Bush explained his action as an end to special treatment for a special interest group. "The issue at hand," wrote his right hand Gonzales, is "whether the ABA alone-- out of the literally dozens of groups and many individuals who have a strong interest in the composition of the federal courts-- should receive advance notice of the identities of potential nominees in order to render pre-nomination opinions on their fitness for judicial service."

That paean to evenhandedness, from a letter to then-ABA president Martha W, Barnett, ignores that the ABA is the largest legal organization in the country and that its scrutiny involves a peer-review process. While the ABA as a group has taken liberal positions in favor of abortion rights and a moratorium on the death penalty, the committee that evaluates judicial candidates puts political considerations aside, says the committee's current chair Carol E. Dinkins, who served in the Reagan justice department and was a Bush appointee during his tenure as governor. "Ideology is not part of the evaluation at all-- that has always been the case," says Dinkins. Incidentally, Owen was found to be well qualified.

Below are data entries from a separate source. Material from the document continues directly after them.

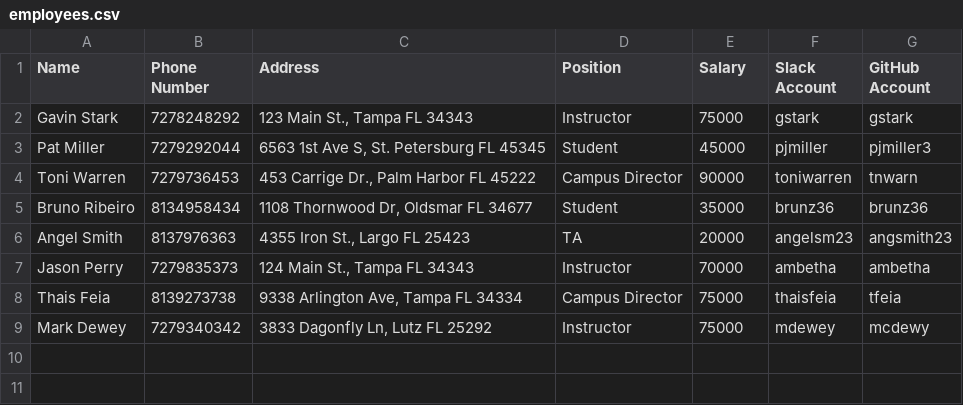
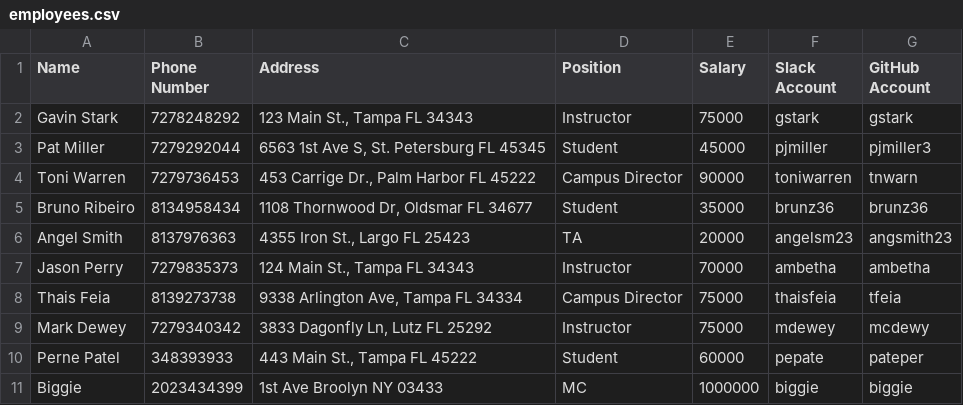
Before and after one commit to brunz36/tiy-database-with-csv-and-enumerable-and-erb, a CSV file: employees.csv, drawn as a sheet; the diff names each change by its address in the sheet, - before the commit and + after, or states it on an @@ line.

```diff
--- a/employees.csv
+++ b/employees.csv
+row 10: Perne Patel | 348393933 | 443 Main St., Tampa FL 45222 | Student | 60000 | pepate | pateper
+row 11: Biggie | 2023434399 | 1st Ave Broolyn NY 03433 | MC | 1000000 | biggie | biggie
```
Also changed, not shown: 4 other files.
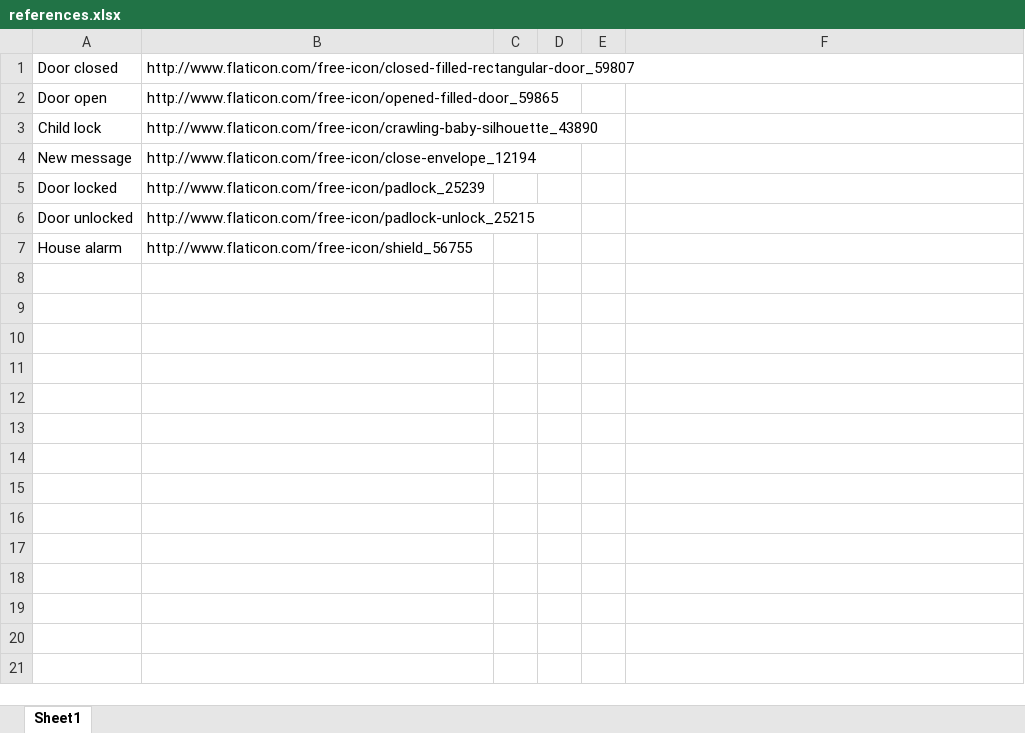
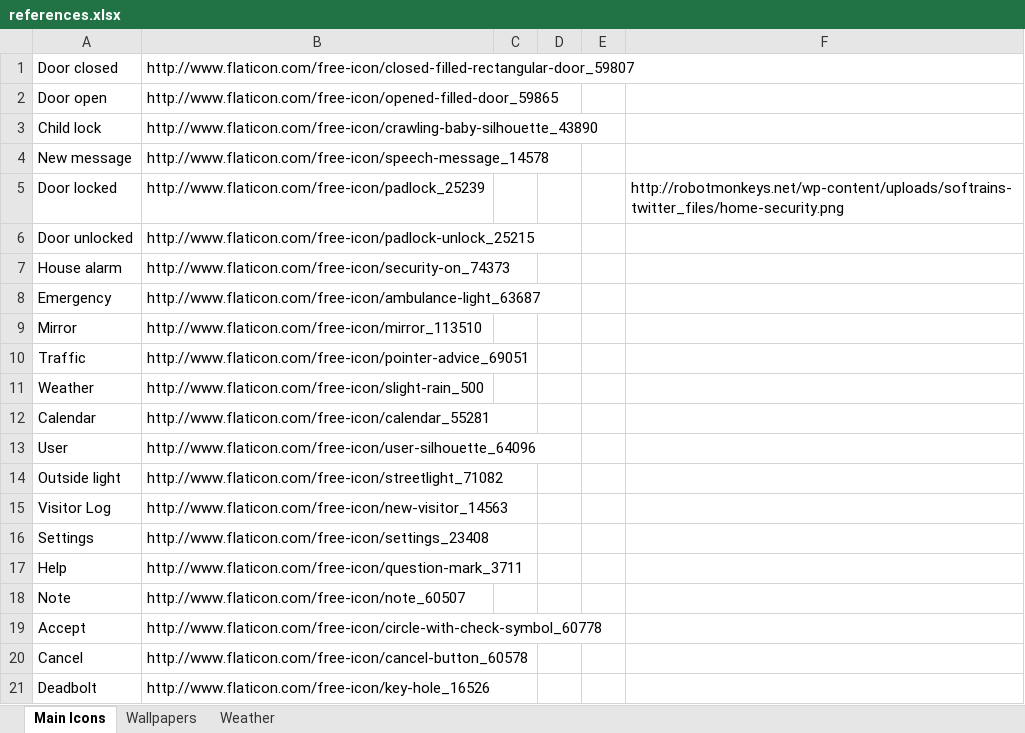
Before and after one commit to KarenByk/422Group4, an Excel workbook: references.xlsx, sheet Main Icons, drawn as a sheet; values as stored, in another font and other column widths than the file's, no borders; the diff names each change by its address in the sheet, - before the commit and + after, or states it on an @@ line.

```diff
--- a/references.xlsx (sheet Main Icons)
+++ b/references.xlsx (sheet Main Icons)
-sheet tab: Sheet1
+sheet tab: Main Icons
+sheet tab: Wallpapers
+sheet tab: Weather
-B4: http://www.flaticon.com/free-icon/close-envelope_12194
+B4: http://www.flaticon.com/free-icon/speech-message_14578
-F5: (empty)
+F5: http://robotmonkeys.net/wp-content/uploads/softrains-twitter_files/home-security.png
-B7: http://www.flaticon.com/free-icon/shield_56755
+B7: http://www.flaticon.com/free-icon/security-on_74373
+row 8: Emergency | http://www.flaticon.com/free-icon/ambulance-light_63687
+row 9: Mirror | http://www.flaticon.com/free-icon/mirror_113510
+row 10: Traffic | http://www.flaticon.com/free-icon/pointer-advice_69051
+row 11: Weather | http://www.flaticon.com/free-icon/slight-rain_500
+row 12: Calendar | http://www.flaticon.com/free-icon/calendar_55281
+row 13: User | http://www.flaticon.com/free-icon/user-silhouette_64096
+row 14: Outside light | http://www.flaticon.com/free-icon/streetlight_71082
+row 15: Visitor Log | http://www.flaticon.com/free-icon/new-visitor_14563
+row 16: Settings | http://www.flaticon.com/free-icon/settings_23408
+row 17: Help | http://www.flaticon.com/free-icon/question-mark_3711
+row 18: Note | http://www.flaticon.com/free-icon/note_60507
+row 19: Accept | http://www.flaticon.com/free-icon/circle-with-check-symbol_60778
+row 20: Cancel | http://www.flaticon.com/free-icon/cancel-button_60578
+row 21: Deadbolt | http://www.flaticon.com/free-icon/key-hole_16526
```
Also changed, not shown: 51 other files.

More >>


Magazine Exclusive

With but one exception, the women whom George W. Bush has nominated to the US Court of Appeals are all judges--a sensible enough qualification. On the other hand, the men include quite a few legal practitioners and professors who have no judicial experience. Why the difference? Read Sexual Politics of the Bench in this month's issue, on stands now.

Copyright Ms. Magazine 2009